===== Supplied records =====

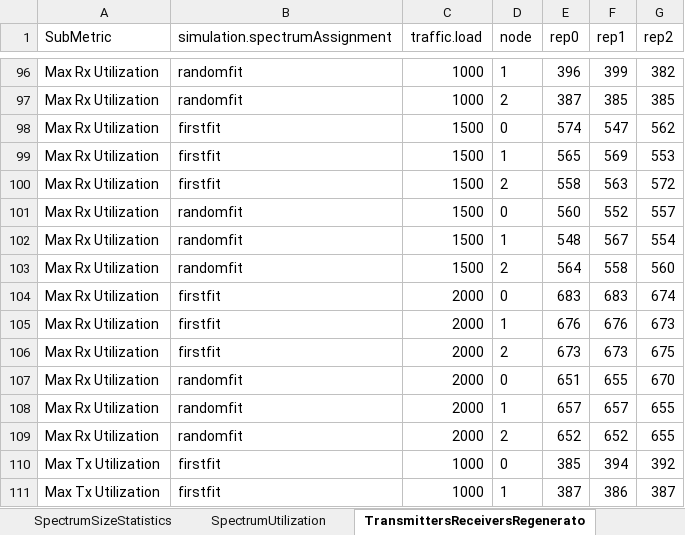
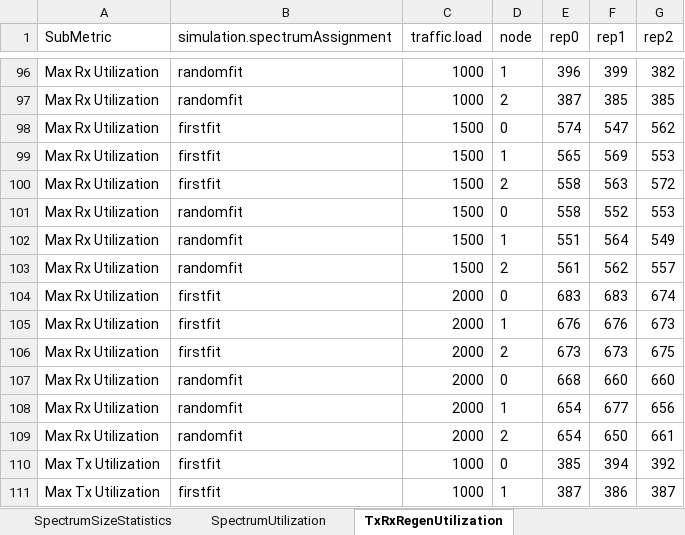
Before and after one commit to iallengabio/SNetS2, an Excel workbook: experiments/experiment01/results.xlsx, sheet TxRxRegenUtilization, drawn as a sheet; only a part is shown, gaps mark what is left out; values as stored, in another font and other column widths than the file's, no borders; the diff covers the shown part only; the diff names each change by its address in the sheet, - before the commit and + after, or states it on an @@ line.

```diff
--- a/experiments/experiment01/results.xlsx (sheet TxRxRegenUtilization)
+++ b/experiments/experiment01/results.xlsx (sheet TxRxRegenUtilization)
-sheet tab: TransmittersReceiversRegenerato
+sheet tab: TxRxRegenUtilization
-E101 (rep0): 560
+E101 (rep0): 558
-G101 (rep2): 557
+G101 (rep2): 553
-E102 (rep0): 548
+E102 (rep0): 551
-F102 (rep1): 567
+F102 (rep1): 564
-G102 (rep2): 554
+G102 (rep2): 549
-E103 (rep0): 564
+E103 (rep0): 561
-F103 (rep1): 558
+F103 (rep1): 562
-G103 (rep2): 560
+G103 (rep2): 557
-E107 (rep0): 651
+E107 (rep0): 668
-F107 (rep1): 655
+F107 (rep1): 660
-G107 (rep2): 670
+G107 (rep2): 660
-E108 (rep0): 657
+E108 (rep0): 654
-F108 (rep1): 657
+F108 (rep1): 677
-G108 (rep2): 655
+G108 (rep2): 656
-E109 (rep0): 652
+E109 (rep0): 654
-F109 (rep1): 652
+F109 (rep1): 650
-G109 (rep2): 655
+G109 (rep2): 661
```
Also changed, not shown: 65 edited cells elsewhere in this sheet, sheet PhysicalLayerStatistics, sheet SpectrumSizeStatistics, sheet ExternalFragmentation, sheet SpectrumUtilization, sheet RelativeFragmentation, sheet ModulationUtilization, 2 more sheets, 9 other files.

=====

> Work required: What is needed is the listing above, repeated verbatim, without its images.

> Output:
Before and after one commit to iallengabio/SNetS2, an Excel workbook: experiments/experiment01/results.xlsx, sheet TxRxRegenUtilization, drawn as a sheet; only a part is shown, gaps mark what is left out; values as stored, in another font and other column widths than the file's, no borders; the diff covers the shown part only; the diff names each change by its address in the sheet, - before the commit and + after, or states it on an @@ line.

```diff
--- a/experiments/experiment01/results.xlsx (sheet TxRxRegenUtilization)
+++ b/experiments/experiment01/results.xlsx (sheet TxRxRegenUtilization)
-sheet tab: TransmittersReceiversRegenerato
+sheet tab: TxRxRegenUtilization
-E101 (rep0): 560
+E101 (rep0): 558
-G101 (rep2): 557
+G101 (rep2): 553
-E102 (rep0): 548
+E102 (rep0): 551
-F102 (rep1): 567
+F102 (rep1): 564
-G102 (rep2): 554
+G102 (rep2): 549
-E103 (rep0): 564
+E103 (rep0): 561
-F103 (rep1): 558
+F103 (rep1): 562
-G103 (rep2): 560
+G103 (rep2): 557
-E107 (rep0): 651
+E107 (rep0): 668
-F107 (rep1): 655
+F107 (rep1): 660
-G107 (rep2): 670
+G107 (rep2): 660
-E108 (rep0): 657
+E108 (rep0): 654
-F108 (rep1): 657
+F108 (rep1): 677
-G108 (rep2): 655
+G108 (rep2): 656
-E109 (rep0): 652
+E109 (rep0): 654
-F109 (rep1): 652
+F109 (rep1): 650
-G109 (rep2): 655
+G109 (rep2): 661
```
Also changed, not shown: 65 edited cells elsewhere in this sheet, sheet PhysicalLayerStatistics, sheet SpectrumSizeStatistics, sheet ExternalFragmentation, sheet SpectrumUtilization, sheet RelativeFragmentation, sheet ModulationUtilization, 2 more sheets, 9 other files.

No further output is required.